Eoghan Dalton takes a look at the pros and cons of banning alcohol sponsorship in sport.
An old standard has cropped up once again in the Irish news sphere. Alcohol companies sponsoring sporting events continues to be an issue that divides opinion. Recent reports would suggest that the Government is on the verge of introducing legislation prohibiting sponsorship by 2020. A move such as this could prove a serious blow to funding as it is believed that sponsorship is worth roughly €20 million a year to sports federations. Ministers in favour of the controversial ban will then be faced with the task of finding alternative methods of raising finance, if they continue to proceed with the proposed legislation.

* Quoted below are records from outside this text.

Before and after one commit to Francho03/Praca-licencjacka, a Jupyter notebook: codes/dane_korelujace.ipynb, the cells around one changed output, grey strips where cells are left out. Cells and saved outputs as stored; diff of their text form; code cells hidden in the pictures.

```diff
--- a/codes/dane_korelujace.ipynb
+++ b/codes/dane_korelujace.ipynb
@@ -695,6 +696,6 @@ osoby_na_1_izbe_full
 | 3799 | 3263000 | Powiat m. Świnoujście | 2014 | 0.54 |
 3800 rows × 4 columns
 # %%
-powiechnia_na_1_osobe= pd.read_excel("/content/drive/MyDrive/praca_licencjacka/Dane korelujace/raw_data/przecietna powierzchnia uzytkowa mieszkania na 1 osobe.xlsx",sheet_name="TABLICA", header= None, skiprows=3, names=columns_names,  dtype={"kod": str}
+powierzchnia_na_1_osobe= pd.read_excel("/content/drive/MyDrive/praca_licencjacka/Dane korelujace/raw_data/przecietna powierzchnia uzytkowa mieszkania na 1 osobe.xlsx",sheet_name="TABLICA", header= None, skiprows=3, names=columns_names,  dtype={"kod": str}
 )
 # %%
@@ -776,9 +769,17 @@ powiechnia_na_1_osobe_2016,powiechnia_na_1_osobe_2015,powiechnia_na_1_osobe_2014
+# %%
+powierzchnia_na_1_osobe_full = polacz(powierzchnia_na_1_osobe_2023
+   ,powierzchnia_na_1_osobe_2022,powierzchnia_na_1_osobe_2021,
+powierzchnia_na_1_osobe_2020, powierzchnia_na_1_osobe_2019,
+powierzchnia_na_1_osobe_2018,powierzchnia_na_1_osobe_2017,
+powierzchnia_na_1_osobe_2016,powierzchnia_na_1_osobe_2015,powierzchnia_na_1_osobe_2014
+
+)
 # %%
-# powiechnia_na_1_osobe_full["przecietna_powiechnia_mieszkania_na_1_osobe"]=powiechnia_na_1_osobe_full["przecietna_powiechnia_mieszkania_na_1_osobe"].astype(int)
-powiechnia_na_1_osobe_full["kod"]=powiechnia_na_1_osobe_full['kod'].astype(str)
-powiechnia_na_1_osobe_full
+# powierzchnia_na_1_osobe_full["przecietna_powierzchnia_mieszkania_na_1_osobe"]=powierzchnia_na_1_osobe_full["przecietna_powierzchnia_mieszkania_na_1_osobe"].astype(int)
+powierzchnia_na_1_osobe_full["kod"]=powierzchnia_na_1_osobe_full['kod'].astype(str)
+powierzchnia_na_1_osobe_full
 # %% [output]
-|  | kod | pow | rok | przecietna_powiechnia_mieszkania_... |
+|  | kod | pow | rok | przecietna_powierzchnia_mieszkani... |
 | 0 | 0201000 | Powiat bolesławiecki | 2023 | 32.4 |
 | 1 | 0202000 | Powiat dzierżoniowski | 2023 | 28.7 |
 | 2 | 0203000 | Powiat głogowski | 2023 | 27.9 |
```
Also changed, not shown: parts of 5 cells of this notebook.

While many politicians support the ban because of the social implications of having alcohol so prominent in sporting matters, the financial gains of having booze sponsored events cannot be ignored either. Irish drugs and alcohol research totals the cost to the State dealing with alcohol-related harm at over €3bn per year. A decrease in this figure would be more than welcome of course, but a drop in that heavy sum may be negligible. As for finding a solution to the alternative funding dilemma, it appears as though the seven year delay in legislation coming into effect is to help the Government weigh up other possibilities. Some solutions offered so far include placing levies on off-license sales and taxing the sale of beverages, such as Alcopops. Other methods that may be used include placing a ban on the below-cost sales of alcohol, which costs the State approximately €21m annually.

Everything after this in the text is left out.